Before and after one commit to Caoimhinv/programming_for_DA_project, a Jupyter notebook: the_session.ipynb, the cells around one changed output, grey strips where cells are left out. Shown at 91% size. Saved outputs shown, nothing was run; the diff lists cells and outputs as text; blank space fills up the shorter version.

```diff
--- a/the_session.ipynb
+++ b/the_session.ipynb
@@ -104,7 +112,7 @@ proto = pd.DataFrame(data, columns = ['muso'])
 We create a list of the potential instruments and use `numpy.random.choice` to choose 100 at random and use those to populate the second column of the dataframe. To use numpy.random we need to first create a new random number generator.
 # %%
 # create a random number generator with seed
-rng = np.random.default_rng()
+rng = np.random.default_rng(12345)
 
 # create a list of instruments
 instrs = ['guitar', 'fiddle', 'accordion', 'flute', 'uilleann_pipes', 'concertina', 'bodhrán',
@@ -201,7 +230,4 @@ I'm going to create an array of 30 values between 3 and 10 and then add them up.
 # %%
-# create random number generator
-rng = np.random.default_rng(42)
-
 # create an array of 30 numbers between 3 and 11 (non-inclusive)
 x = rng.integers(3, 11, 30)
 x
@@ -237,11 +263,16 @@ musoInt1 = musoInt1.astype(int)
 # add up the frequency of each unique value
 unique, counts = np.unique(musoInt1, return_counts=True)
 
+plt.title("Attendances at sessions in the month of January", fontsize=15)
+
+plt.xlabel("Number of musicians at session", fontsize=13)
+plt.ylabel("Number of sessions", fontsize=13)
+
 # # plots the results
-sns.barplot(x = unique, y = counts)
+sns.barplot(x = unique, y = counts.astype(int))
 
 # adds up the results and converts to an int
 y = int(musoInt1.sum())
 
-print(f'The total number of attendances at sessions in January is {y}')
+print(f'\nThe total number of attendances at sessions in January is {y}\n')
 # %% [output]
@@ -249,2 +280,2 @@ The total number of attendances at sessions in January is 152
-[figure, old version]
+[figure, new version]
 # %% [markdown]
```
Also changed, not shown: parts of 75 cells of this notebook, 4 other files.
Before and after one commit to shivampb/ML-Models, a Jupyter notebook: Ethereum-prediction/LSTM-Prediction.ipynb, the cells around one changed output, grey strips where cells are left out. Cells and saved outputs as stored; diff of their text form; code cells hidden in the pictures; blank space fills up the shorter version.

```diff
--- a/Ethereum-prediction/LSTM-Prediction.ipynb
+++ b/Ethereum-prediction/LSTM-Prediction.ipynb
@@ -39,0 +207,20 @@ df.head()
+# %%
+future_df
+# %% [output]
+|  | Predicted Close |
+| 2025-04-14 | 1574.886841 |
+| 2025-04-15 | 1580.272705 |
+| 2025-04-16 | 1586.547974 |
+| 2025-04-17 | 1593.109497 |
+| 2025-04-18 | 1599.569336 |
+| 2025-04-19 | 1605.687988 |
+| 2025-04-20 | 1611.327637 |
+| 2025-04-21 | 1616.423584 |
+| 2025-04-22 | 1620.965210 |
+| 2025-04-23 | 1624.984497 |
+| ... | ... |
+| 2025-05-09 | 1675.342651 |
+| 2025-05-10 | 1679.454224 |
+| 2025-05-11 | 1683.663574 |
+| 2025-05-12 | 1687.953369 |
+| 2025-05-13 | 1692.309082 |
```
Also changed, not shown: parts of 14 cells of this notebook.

▶ [ABOUT THIS TASK] Count the lines of the data that hold the word "figure". Report the count and nothing more.

▶ [RESULT FOR THIS EXERCISE] 2